I got one of those voice messages last month that you never forgot. You probably know the kind, it’s the inflection of the messenger that when you listen to the recording, you think to yourself that something terrible has happened and the person leaving you the message desperately needs to talk to you in person…

So, this is the story of my lovely stepmother Debbie. My dad and she were married when I was a teenager after my parents had divorced. Not even two years into their marriage my father had a massive heart attack and died. He was 42, Debbie was 31 and I was 19. I can tell you, even as a college freshman, I knew this woman had a very deep love for my father.

My dad had recently relocated out west due to work and when he died, Debbie stayed across the country and never looked back on any of her decisions about my dad. We kept in touch over the decades mostly by annual phone calls. A few times I had the pleasure of seeing her if I was on vacation or had business in her area.

By the way, thirteen years after my dad died, she met a man named Mike and they had been living together for over twenty years when Mike left me that 5:23 amvoice message to call him back. When I did so, he explained that Debbie died that night. She had recently been diagnosed with advanced cancer and after a frenetic month of treatments she ended up passing due to complications. I hadn’t a clue. The last time I spoke to her everything was fine. (Photo to the right – Jean Marie with Debbie, 2014)

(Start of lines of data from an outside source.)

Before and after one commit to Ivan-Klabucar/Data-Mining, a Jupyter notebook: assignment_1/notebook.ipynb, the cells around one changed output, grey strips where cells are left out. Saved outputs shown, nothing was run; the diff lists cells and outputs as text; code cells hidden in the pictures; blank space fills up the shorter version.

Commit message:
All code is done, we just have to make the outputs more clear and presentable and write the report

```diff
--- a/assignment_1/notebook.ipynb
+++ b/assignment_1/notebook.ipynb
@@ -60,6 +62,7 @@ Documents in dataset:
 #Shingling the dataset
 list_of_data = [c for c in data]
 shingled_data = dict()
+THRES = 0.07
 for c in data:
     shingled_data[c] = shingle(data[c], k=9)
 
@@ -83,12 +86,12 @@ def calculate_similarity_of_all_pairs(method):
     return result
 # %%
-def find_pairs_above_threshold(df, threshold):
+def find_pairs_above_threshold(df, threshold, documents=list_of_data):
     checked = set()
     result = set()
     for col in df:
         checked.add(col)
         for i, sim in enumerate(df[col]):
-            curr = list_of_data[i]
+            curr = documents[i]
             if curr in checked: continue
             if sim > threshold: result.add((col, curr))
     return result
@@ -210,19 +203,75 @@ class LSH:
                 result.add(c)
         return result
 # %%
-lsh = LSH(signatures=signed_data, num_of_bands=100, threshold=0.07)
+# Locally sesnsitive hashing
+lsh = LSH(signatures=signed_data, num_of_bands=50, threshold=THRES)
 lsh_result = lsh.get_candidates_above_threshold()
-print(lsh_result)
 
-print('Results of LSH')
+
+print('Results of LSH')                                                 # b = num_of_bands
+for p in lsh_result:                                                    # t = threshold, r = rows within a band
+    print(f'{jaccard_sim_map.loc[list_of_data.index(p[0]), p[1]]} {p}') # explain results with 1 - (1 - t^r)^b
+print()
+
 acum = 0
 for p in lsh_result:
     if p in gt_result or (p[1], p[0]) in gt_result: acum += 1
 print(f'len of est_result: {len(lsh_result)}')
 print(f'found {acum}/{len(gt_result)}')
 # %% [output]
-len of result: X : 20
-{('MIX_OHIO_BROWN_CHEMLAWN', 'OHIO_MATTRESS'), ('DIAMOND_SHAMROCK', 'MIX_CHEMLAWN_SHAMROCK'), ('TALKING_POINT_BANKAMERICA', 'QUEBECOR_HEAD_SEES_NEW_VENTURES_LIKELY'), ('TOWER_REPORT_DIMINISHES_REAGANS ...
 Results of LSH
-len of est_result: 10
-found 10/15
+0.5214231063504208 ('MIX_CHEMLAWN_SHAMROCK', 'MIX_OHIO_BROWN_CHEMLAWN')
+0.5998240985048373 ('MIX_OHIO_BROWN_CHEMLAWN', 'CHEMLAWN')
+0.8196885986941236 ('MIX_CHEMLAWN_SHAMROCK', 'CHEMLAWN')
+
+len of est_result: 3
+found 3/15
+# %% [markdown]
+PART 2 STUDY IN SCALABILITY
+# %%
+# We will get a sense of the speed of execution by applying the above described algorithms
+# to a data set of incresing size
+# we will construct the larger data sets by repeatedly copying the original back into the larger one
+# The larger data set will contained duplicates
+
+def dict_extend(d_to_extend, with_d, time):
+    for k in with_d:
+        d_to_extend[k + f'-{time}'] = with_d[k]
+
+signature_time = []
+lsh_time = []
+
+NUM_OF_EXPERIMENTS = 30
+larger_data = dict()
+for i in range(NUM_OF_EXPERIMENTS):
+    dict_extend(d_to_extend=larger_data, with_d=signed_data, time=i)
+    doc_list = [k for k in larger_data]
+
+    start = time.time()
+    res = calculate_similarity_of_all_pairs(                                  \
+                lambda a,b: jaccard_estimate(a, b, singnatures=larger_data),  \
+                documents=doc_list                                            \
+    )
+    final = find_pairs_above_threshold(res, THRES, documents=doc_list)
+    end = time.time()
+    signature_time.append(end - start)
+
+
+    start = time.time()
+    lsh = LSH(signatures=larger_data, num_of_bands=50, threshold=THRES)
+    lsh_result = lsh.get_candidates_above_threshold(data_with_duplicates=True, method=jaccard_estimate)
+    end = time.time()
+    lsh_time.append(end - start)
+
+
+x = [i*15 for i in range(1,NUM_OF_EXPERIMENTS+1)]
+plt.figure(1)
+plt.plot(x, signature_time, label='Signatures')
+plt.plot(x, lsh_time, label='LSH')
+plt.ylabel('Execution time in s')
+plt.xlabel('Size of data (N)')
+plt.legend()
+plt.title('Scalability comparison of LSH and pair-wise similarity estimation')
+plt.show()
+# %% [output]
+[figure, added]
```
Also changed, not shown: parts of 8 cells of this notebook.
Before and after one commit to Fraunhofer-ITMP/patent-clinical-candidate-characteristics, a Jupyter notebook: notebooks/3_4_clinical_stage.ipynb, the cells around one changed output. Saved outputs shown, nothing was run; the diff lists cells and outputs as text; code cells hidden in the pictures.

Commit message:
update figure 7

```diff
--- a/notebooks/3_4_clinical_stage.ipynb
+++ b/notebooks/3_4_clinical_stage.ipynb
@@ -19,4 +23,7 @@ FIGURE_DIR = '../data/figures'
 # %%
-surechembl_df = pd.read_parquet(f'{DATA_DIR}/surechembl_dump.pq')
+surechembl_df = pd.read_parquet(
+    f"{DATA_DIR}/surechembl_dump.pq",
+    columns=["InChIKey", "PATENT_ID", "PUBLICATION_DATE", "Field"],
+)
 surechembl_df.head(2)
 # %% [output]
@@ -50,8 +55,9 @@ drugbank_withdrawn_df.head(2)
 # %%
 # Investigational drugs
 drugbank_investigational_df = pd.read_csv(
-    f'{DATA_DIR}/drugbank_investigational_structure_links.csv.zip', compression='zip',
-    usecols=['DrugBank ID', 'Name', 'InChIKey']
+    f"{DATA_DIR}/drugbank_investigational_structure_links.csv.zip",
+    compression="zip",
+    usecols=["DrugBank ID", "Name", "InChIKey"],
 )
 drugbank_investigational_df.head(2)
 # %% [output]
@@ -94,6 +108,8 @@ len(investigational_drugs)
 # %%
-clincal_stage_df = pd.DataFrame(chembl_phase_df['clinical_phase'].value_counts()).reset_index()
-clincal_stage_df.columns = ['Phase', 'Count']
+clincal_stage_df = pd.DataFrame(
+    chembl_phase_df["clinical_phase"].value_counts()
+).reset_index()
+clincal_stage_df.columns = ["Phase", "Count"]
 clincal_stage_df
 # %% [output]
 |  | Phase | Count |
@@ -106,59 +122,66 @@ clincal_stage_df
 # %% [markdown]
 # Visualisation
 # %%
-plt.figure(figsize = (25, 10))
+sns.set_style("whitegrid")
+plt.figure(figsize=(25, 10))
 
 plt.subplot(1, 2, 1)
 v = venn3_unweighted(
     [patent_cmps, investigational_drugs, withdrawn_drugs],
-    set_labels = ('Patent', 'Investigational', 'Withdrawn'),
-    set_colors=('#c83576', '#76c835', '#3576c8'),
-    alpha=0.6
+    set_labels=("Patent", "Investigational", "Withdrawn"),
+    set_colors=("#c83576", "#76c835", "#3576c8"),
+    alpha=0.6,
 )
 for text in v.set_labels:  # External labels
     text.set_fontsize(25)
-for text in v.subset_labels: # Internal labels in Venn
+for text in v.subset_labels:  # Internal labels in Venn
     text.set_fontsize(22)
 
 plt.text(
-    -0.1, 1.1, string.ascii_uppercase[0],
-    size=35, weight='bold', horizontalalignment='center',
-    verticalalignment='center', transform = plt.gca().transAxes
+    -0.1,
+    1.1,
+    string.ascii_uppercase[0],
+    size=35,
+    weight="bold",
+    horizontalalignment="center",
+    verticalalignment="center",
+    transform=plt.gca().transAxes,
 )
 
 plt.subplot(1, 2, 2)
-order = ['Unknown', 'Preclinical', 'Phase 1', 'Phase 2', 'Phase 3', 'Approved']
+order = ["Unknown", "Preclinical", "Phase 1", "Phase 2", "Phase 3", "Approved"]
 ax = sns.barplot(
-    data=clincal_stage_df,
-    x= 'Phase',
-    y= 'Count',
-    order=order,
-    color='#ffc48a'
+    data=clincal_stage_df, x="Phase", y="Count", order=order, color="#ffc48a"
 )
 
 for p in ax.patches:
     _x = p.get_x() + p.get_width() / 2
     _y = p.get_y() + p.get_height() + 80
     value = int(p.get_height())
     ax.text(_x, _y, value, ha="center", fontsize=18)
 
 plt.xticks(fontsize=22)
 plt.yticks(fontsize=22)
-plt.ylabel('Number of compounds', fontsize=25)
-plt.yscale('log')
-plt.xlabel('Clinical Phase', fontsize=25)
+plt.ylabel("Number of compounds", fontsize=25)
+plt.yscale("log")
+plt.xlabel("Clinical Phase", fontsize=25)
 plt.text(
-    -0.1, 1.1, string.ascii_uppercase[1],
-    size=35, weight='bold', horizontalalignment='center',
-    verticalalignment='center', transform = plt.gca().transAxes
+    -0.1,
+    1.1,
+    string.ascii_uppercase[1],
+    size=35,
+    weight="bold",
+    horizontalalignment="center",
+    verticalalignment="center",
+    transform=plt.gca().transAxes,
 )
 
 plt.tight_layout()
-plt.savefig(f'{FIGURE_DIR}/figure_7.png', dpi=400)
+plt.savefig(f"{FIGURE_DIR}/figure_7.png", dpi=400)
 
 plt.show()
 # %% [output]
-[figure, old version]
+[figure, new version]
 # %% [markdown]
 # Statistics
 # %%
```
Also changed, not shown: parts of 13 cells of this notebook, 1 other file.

As my conversation continued with Mike he told me that he found “her papers.” She had written down that she wanted to be buried with my dad. He asked me, “Jean Marie, did you know that Debbie and your dad have a cemetery plot together?” At that point, I was even more speechless. I either never knew this or I had forgotten since it was 33 years ago when my dad was buried in Paramus, NJ. A swarm of sympathy and empathy arose in my heart for Mike. It turns out that Debbie had not updated her will since the 80’s. Mike and Debbie had an upcoming appointment with an attorney but she didn’t make it.

Not only had he lost his love but now everything she owned was going to people she designated decades ago that she was no longer communicating with. I’m pretty certain she would have dramatically changed her will had she made it to the lawyer’s office.

Additionally, adding to grief and stress, I’m sure it was an awful experience for Mike to have to fly her body back here to an unfamiliar airport, funeral home and cemetery in order to bury her here with her former husband, my father. And it was quite emotional and painful for me to see my dad’s grave reopened.

Of course, all these “after death” questions could have been prevented if she had thought, talked, written and communicated her last wishes. When I asked Mike why she hadn’t done so, he said she never thought about it. She had always been healthy, she never expected to die at 63. It was just something they never got around to.

I tell you this personal story from a stepdaughter and an organizer’s perspective so your loved ones don’t make this all too common mistake. As a rule of thumb, you should read your will every five years and see if you want to make any changes. If you do, don’t procrastinate.